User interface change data
_____

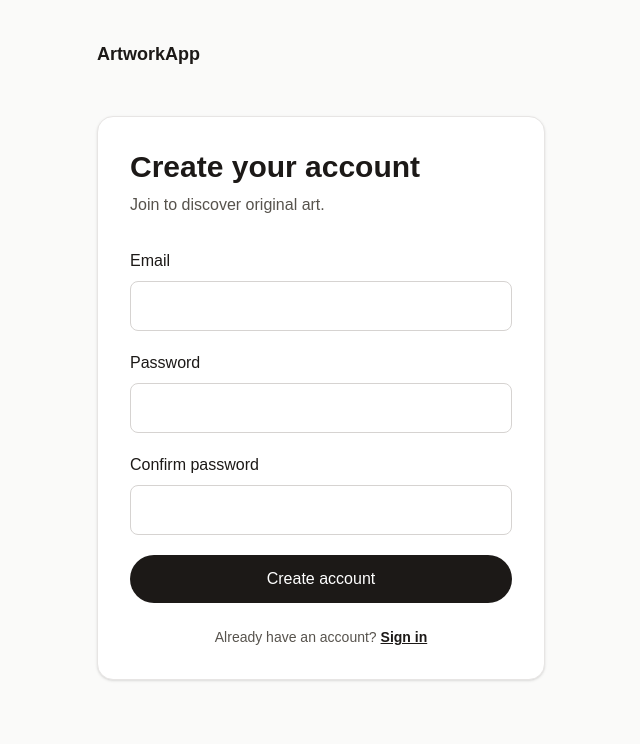
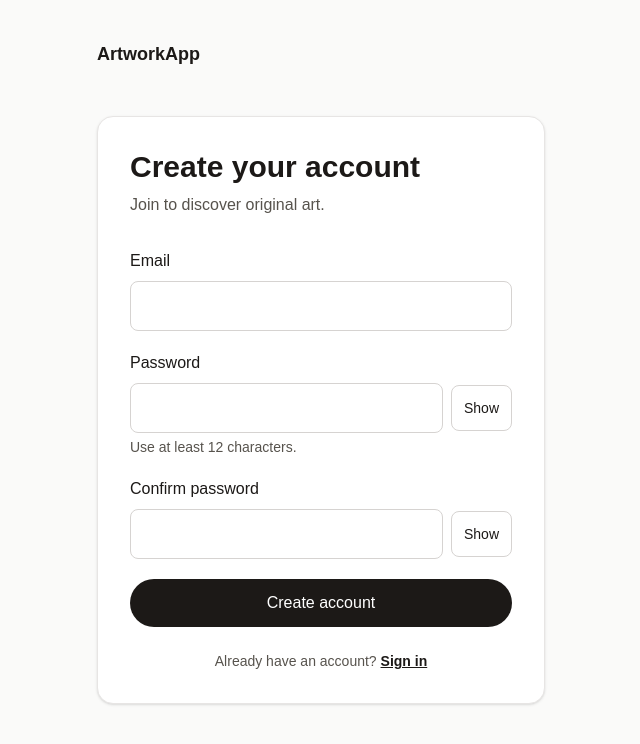
Before and after one commit to ArtworkApp/fe-nextjs, a Next.js app: page /register in a window 1280 px wide. Shown: the top 744 px of the page, without its empty margins (319-959 px from the left). Built offline with nearby package versions, Linux system fonts and the light colour scheme; no server answers.

Commit message:
#9: (feat) add authform

```diff
--- a/components/auth/AuthForm.tsx
+++ b/components/auth/AuthForm.tsx
@@ -23,6 +23,8 @@ export function AuthForm({ mode, next }: { mode: 'login' | 'register'; next?: st
   const destination = safeNextPath(next);
   const [requestError, setRequestError] = useState('');
   const [alreadyExists, setAlreadyExists] = useState(false);
+  const [showPassword, setShowPassword] = useState(false);
+  const [showConfirmation, setShowConfirmation] = useState(false);
   const pending = useRef(false);
   const { register, handleSubmit, setValue, setError, formState: { errors, isSubmitting } } = useForm<FormValues>({
     resolver: zodResolver(formSchema.refine(
@@ -74,6 +76,8 @@ export function AuthForm({ mode, next }: { mode: 'login' | 'register'; next?: st
     } finally {
       setValue('password', '');
       setValue('confirmPassword', '');
+      setShowPassword(false);
+      setShowConfirmation(false);
       pending.current = false;
     }
   }
@@ -97,12 +101,19 @@ export function AuthForm({ mode, next }: { mode: 'login' | 'register'; next?: st
             </div>
             <div>
               <label className="block font-medium" htmlFor="password">Password</label>
-              <input id="password" type="password" autoComplete={mode === 'login' ? 'current-password' : 'new-password'} aria-invalid={!!errors.password} aria-describedby={errors.password ? 'password-error' : undefined} className="mt-2 w-full rounded-lg border border-stone-300 px-3 py-3 focus-visible:outline-2 focus-visible:outline-offset-2" {...register('password')} />
+              <div className="mt-2 flex items-center gap-2">
+                <input id="password" type={showPassword ? 'text' : 'password'} autoComplete={mode === 'login' ? 'current-password' : 'new-password'} aria-invalid={!!errors.password} aria-describedby={errors.password ? 'password-hint password-error' : 'password-hint'} className="min-w-0 flex-1 rounded-lg border border-stone-300 px-3 py-3 focus-visible:outline-2 focus-visible:outline-offset-2" {...register('password')} />
+                <button type="button" aria-label={showPassword ? 'Hide password' : 'Show password'} aria-controls="password" aria-pressed={showPassword} onClick={() => setShowPassword((visible) => !visible)} className="rounded-lg border border-stone-300 px-3 py-3 text-sm font-medium focus-visible:outline-2 focus-visible:outline-offset-2">{showPassword ? 'Hide' : 'Show'}</button>
+              </div>
+              <p id="password-hint" className="mt-1 text-sm text-stone-600">Use at least 12 characters.</p>
               {errors.password && <p id="password-error" className="mt-1 text-sm text-red-700">{errors.password.message}</p>}
             </div>
             {mode === 'register' && <div>
               <label className="block font-medium" htmlFor="confirmPassword">Confirm password</label>
-              <input id="confirmPassword" type="password" autoComplete="new-password" aria-invalid={!!errors.confirmPassword} aria-describedby={errors.confirmPassword ? 'confirmPassword-error' : undefined} className="mt-2 w-full rounded-lg border border-stone-300 px-3 py-3 focus-visible:outline-2 focus-visible:outline-offset-2" {...register('confirmPassword')} />
+              <div className="mt-2 flex items-center gap-2">
+                <input id="confirmPassword" type={showConfirmation ? 'text' : 'password'} autoComplete="new-password" aria-invalid={!!errors.confirmPassword} aria-describedby={errors.confirmPassword ? 'confirmPassword-error' : undefined} className="min-w-0 flex-1 rounded-lg border border-stone-300 px-3 py-3 focus-visible:outline-2 focus-visible:outline-offset-2" {...register('confirmPassword')} />
+                <button type="button" aria-label={showConfirmation ? 'Hide confirmation password' : 'Show confirmation password'} aria-controls="confirmPassword" aria-pressed={showConfirmation} onClick={() => setShowConfirmation((visible) => !visible)} className="rounded-lg border border-stone-300 px-3 py-3 text-sm font-medium focus-visible:outline-2 focus-visible:outline-offset-2">{showConfirmation ? 'Hide' : 'Show'}</button>
+              </div>
               {errors.confirmPassword && <p id="confirmPassword-error" className="mt-1 text-sm text-red-700">{errors.confirmPassword.message}</p>}
             </div>}
             {requestError && <p role="status" aria-live="polite" className="text-sm text-red-700">{requestError} {alreadyExists && <Link className="font-semibold underline" href={switchHref}>Sign in instead</Link>}</p>}
```
Also changed, not shown: 1 other file (tests, documents, lock files or other folders).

_____

### EXERCISE GOAL
Each record above must be retyped exactly. Omit the pictures.

### ANSWER FOR THE TASK
Before and after one commit to ArtworkApp/fe-nextjs, a Next.js app: page /register in a window 1280 px wide. Shown: the top 744 px of the page, without its empty margins (319-959 px from the left). Built offline with nearby package versions, Linux system fonts and the light colour scheme; no server answers.

Commit message:
#9: (feat) add authform

```diff
--- a/components/auth/AuthForm.tsx
+++ b/components/auth/AuthForm.tsx
@@ -23,6 +23,8 @@ export function AuthForm({ mode, next }: { mode: 'login' | 'register'; next?: st
   const destination = safeNextPath(next);
   const [requestError, setRequestError] = useState('');
   const [alreadyExists, setAlreadyExists] = useState(false);
+  const [showPassword, setShowPassword] = useState(false);
+  const [showConfirmation, setShowConfirmation] = useState(false);
   const pending = useRef(false);
   const { register, handleSubmit, setValue, setError, formState: { errors, isSubmitting } } = useForm<FormValues>({
     resolver: zodResolver(formSchema.refine(
@@ -74,6 +76,8 @@ export function AuthForm({ mode, next }: { mode: 'login' | 'register'; next?: st
     } finally {
       setValue('password', '');
       setValue('confirmPassword', '');
+      setShowPassword(false);
+      setShowConfirmation(false);
       pending.current = false;
     }
   }
@@ -97,12 +101,19 @@ export function AuthForm({ mode, next }: { mode: 'login' | 'register'; next?: st
             </div>
             <div>
               <label className="block font-medium" htmlFor="password">Password</label>
-              <input id="password" type="password" autoComplete={mode === 'login' ? 'current-password' : 'new-password'} aria-invalid={!!errors.password} aria-describedby={errors.password ? 'password-error' : undefined} className="mt-2 w-full rounded-lg border border-stone-300 px-3 py-3 focus-visible:outline-2 focus-visible:outline-offset-2" {...register('password')} />
+              <div className="mt-2 flex items-center gap-2">
+                <input id="password" type={showPassword ? 'text' : 'password'} autoComplete={mode === 'login' ? 'current-password' : 'new-password'} aria-invalid={!!errors.password} aria-describedby={errors.password ? 'password-hint password-error' : 'password-hint'} className="min-w-0 flex-1 rounded-lg border border-stone-300 px-3 py-3 focus-visible:outline-2 focus-visible:outline-offset-2" {...register('password')} />
+                <button type="button" aria-label={showPassword ? 'Hide password' : 'Show password'} aria-controls="password" aria-pressed={showPassword} onClick={() => setShowPassword((visible) => !visible)} className="rounded-lg border border-stone-300 px-3 py-3 text-sm font-medium focus-visible:outline-2 focus-visible:outline-offset-2">{showPassword ? 'Hide' : 'Show'}</button>
+              </div>
+              <p id="password-hint" className="mt-1 text-sm text-stone-600">Use at least 12 characters.</p>
               {errors.password && <p id="password-error" className="mt-1 text-sm text-red-700">{errors.password.message}</p>}
             </div>
             {mode === 'register' && <div>
               <label className="block font-medium" htmlFor="confirmPassword">Confirm password</label>
-              <input id="confirmPassword" type="password" autoComplete="new-password" aria-invalid={!!errors.confirmPassword} aria-describedby={errors.confirmPassword ? 'confirmPassword-error' : undefined} className="mt-2 w-full rounded-lg border border-stone-300 px-3 py-3 focus-visible:outline-2 focus-visible:outline-offset-2" {...register('confirmPassword')} />
+              <div className="mt-2 flex items-center gap-2">
+                <input id="confirmPassword" type={showConfirmation ? 'text' : 'password'} autoComplete="new-password" aria-invalid={!!errors.confirmPassword} aria-describedby={errors.confirmPassword ? 'confirmPassword-error' : undefined} className="min-w-0 flex-1 rounded-lg border border-stone-300 px-3 py-3 focus-visible:outline-2 focus-visible:outline-offset-2" {...register('confirmPassword')} />
+                <button type="button" aria-label={showConfirmation ? 'Hide confirmation password' : 'Show confirmation password'} aria-controls="confirmPassword" aria-pressed={showConfirmation} onClick={() => setShowConfirmation((visible) => !visible)} className="rounded-lg border border-stone-300 px-3 py-3 text-sm font-medium focus-visible:outline-2 focus-visible:outline-offset-2">{showConfirmation ? 'Hide' : 'Show'}</button>
+              </div>
               {errors.confirmPassword && <p id="confirmPassword-error" className="mt-1 text-sm text-red-700">{errors.confirmPassword.message}</p>}
             </div>}
             {requestError && <p role="status" aria-live="polite" className="text-sm text-red-700">{requestError} {alreadyExists && <Link className="font-semibold underline" href={switchHref}>Sign in instead</Link>}</p>}
```
Also changed, not shown: 1 other file (tests, documents, lock files or other folders).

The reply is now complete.